Google is clearly targeting Apple as evident in their marketing stint for the Pixel. The paper specs are definitely impressive, but what exactly will make the Nexus successor take the lead against the iPhone 7?
Google did not certainly fail to mention that the Pixel still has the 3.5mm headphone jack, a feature that is missing from the iPhone 7. Following the huge uproar when Apple ditched the audio jack in favor of the Lightning Port, the 3.5mm hole is a welcome traditional feature to fans of high-end phones who may still have yet to choose which smartphone they will upgrade to.
The search engine giant also announced Daydream, a VR headset that costs only $60. It is fully compatible with the Pixel and Pixel XL, as per BGR, and fans can definitely enjoy playing VR titles with their new Google phones and the headset.
On the other hand, this technology may have yet to come to the iPhone 7. The iOS does not have its own VR app store yet, so finding VR titles to play on Apple's smartphones can be tough.
Unlimited Photo and Video Storage
With every purchase of the Pixel comes unlimited use of Google Photos, the company's own cloud service that offers storage for photos and videos. It can be noted that Apple also offers its own version, the iCloud, which has limited storage unless the user pays for more.
The iPhone 7 snaps pretty great photos. That is undeniable. But Pixel may have taken the lead in this race as DxOMark recently gave its camera a score of 89, three notches higher than the iPhone 7. On paper, the Google phone sports a 12MP rear camera with dual-LED flash with an f/2.0 aperture.
It can be noted, however, that the iPhone 7 still has its own merits, such as the optical image stabilization and the ability to capture RAW images.

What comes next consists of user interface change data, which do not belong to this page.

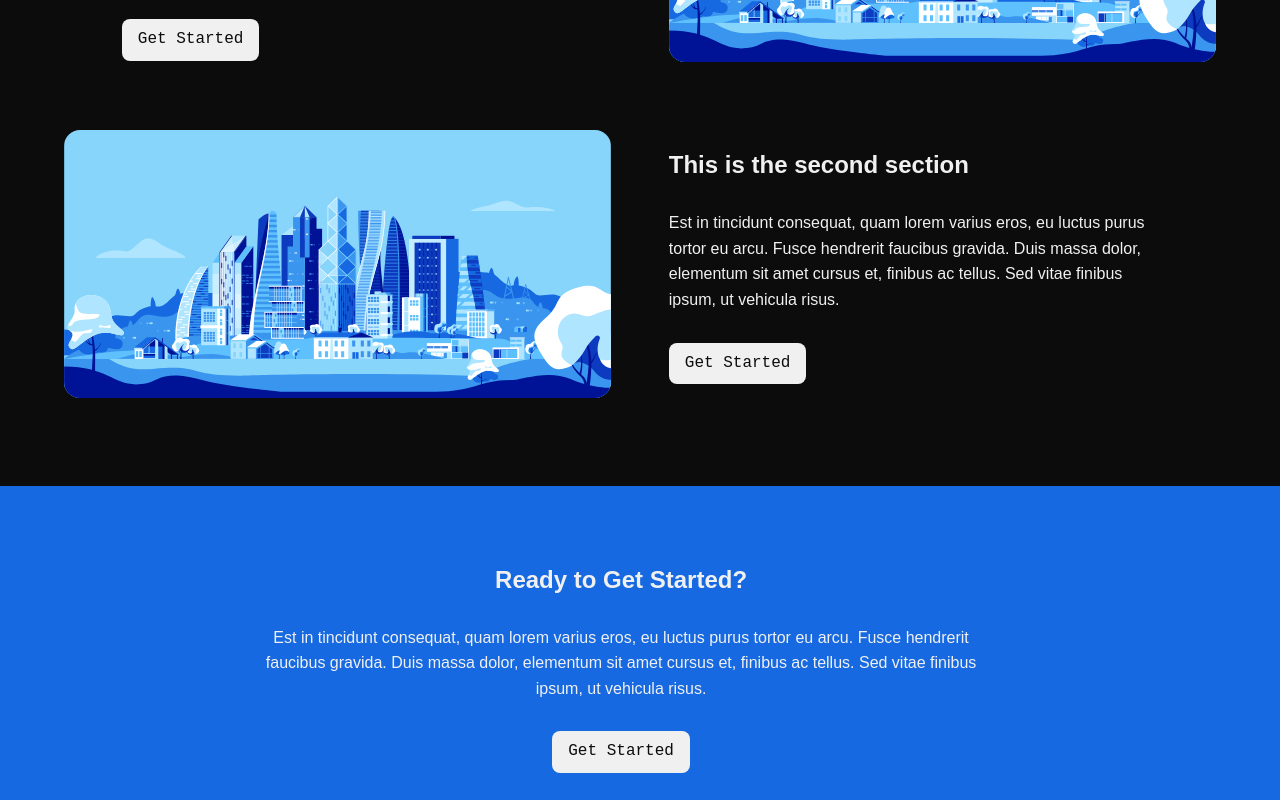
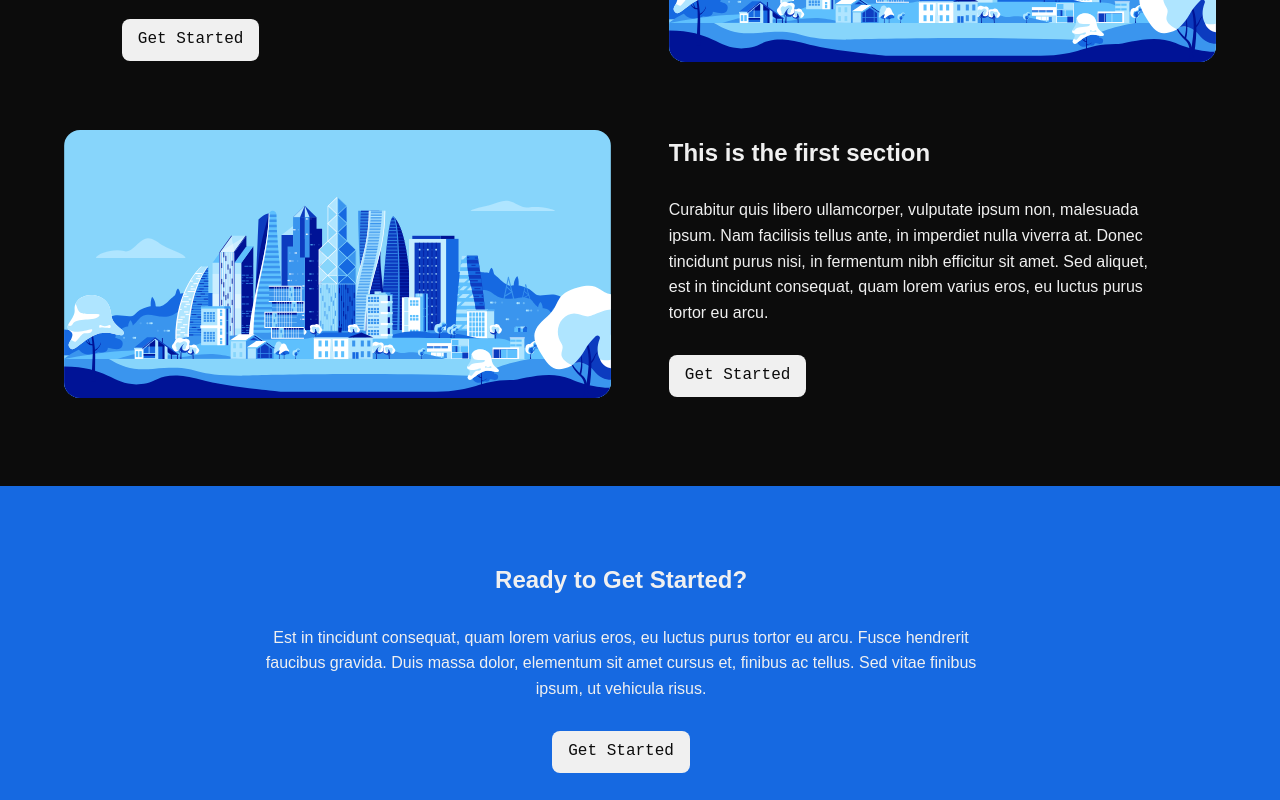
Before and after one commit to B-O-V-I-C-E/next.js_test, a Next.js app: page / in a window 1280 px wide. Shown: the part 1060-1860 px from the top of the page. Built offline with nearby package versions, Linux system fonts and the light colour scheme.

Commit message:
Test try 1

```diff
--- a/pages/index.js
+++ b/pages/index.js
@@ -2,17 +2,47 @@ import Image from "next/image";
 import Link from "next/link";
 import CTA from "../comps/CTA";
 import styles from "../styles/Home.module.css";
+import { motion, AnimatePresence } from "framer-motion"
+
+const container = {
+  hidden: {
+    opacity: 0,
+    scale: .98,
+    transition: {
+      staggerChildren: 0.25,
+    }
+  },
+  show: {
+    opacity: 1,
+    scale: 1,
+    transition: {
+      staggerChildren: 0.25,
+    }
+  }
+}
+
+const item = {
+  hidden: {
+    opacity: 0,
+    scale: .98,
+  },
+  show: {
+    opacity: 1,
+    scale: 1,
+  },
+}
 
 export default function Home() {
   return (
     <>
-      <div className={[styles.hero, "section"].join(" ")}>
-        <div className="row">
+      <AnimatePresence><motion.div className={[styles.hero, "section"].join(" ")}
+        variants={container} initial="hidden" whileInView={"show"} exit={{ scaleY: 0 }}>
+        <motion.div className="row" variants={item}>
           <div className="col">
             <h1>Welcome Home</h1>
           </div>
-        </div>
-      </div>
+        </motion.div>
+      </motion.div></AnimatePresence>
 
       <div className="section">
 
@@ -20,13 +50,13 @@ export default function Home() {
 
           <div className="col">
 
-            <div className="text_block left">
-              <h2>This is the first section</h2>
-              <p> Curabitur quis libero ullamcorper, vulputate ipsum non, malesuada ipsum. Nam facilisis tellus ante, in imperdiet nulla viverra at.
+            <motion.div className="text_block left" variants={container} initial={"hidden"} whileInView={"show"} viewport={{ amount: "some", margin: "-150px", once: true }}>
+              <motion.h2 variants={item}>This is the first section</motion.h2>
+              <motion.p variants={item}> Curabitur quis libero ullamcorper, vulputate ipsum non, malesuada ipsum. Nam facilisis tellus ante, in imperdiet nulla viverra at.
                 Donec tincidunt purus nisi, in fermentum nibh efficitur sit amet. Sed aliquet, est in tincidunt consequat, quam lorem varius eros, eu
-                luctus purus tortor eu arcu.</p>
-              <div className="button"><Link href={"/contact"}><a>Get Started</a></Link></div>
-            </div>
+                luctus purus tortor eu arcu.</motion.p>
+              <motion.div variants={item} className="button"><Link href={"/contact"}><a>Get Started</a></Link></motion.div>
+            </motion.div>
           </div>
 
           <div className="col">
@@ -42,19 +72,20 @@ export default function Home() {
           </div>
 
           <div className="col">
-            <div className="text_block right">
-              <h2>This is the second section</h2>
-              <p> Est in tincidunt consequat, quam lorem varius eros, eu luctus purus tortor eu arcu. Fusce hendrerit faucibus gravida. Duis massa dolor,
-                elementum sit amet cursus et, finibus ac tellus. Sed vitae finibus ipsum, ut vehicula risus.</p>
-                <div className="button"><Link href={"/contact"}><a>Get Started</a></Link></div>
-            </div>
+            <motion.div className="text_block right" variants={container} initial={"hidden"} whileInView={"show"} viewport={{ amount: "some", margin: "-150px", once: true }}>
+              <motion.h2 variants={item}>This is the first section</motion.h2>
+              <motion.p variants={item}> Curabitur quis libero ullamcorper, vulputate ipsum non, malesuada ipsum. Nam facilisis tellus ante, in imperdiet nulla viverra at.
+                Donec tincidunt purus nisi, in fermentum nibh efficitur sit amet. Sed aliquet, est in tincidunt consequat, quam lorem varius eros, eu
+                luctus purus tortor eu arcu.</motion.p>
+              <motion.div variants={item} className="button"><Link href={"/contact"}><a>Get Started</a></Link></motion.div>
+            </motion.div>
           </div>
 
         </div>
 
       </div>
 
-      <CTA/>
+      <CTA />
     </>
   )
 }
```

While the Google Pixel has its own advantages, the iPhone 7 is still not to be taken lightly. Right now, it is up to the unique needs of consumers to determine which one is the right smartphone for them.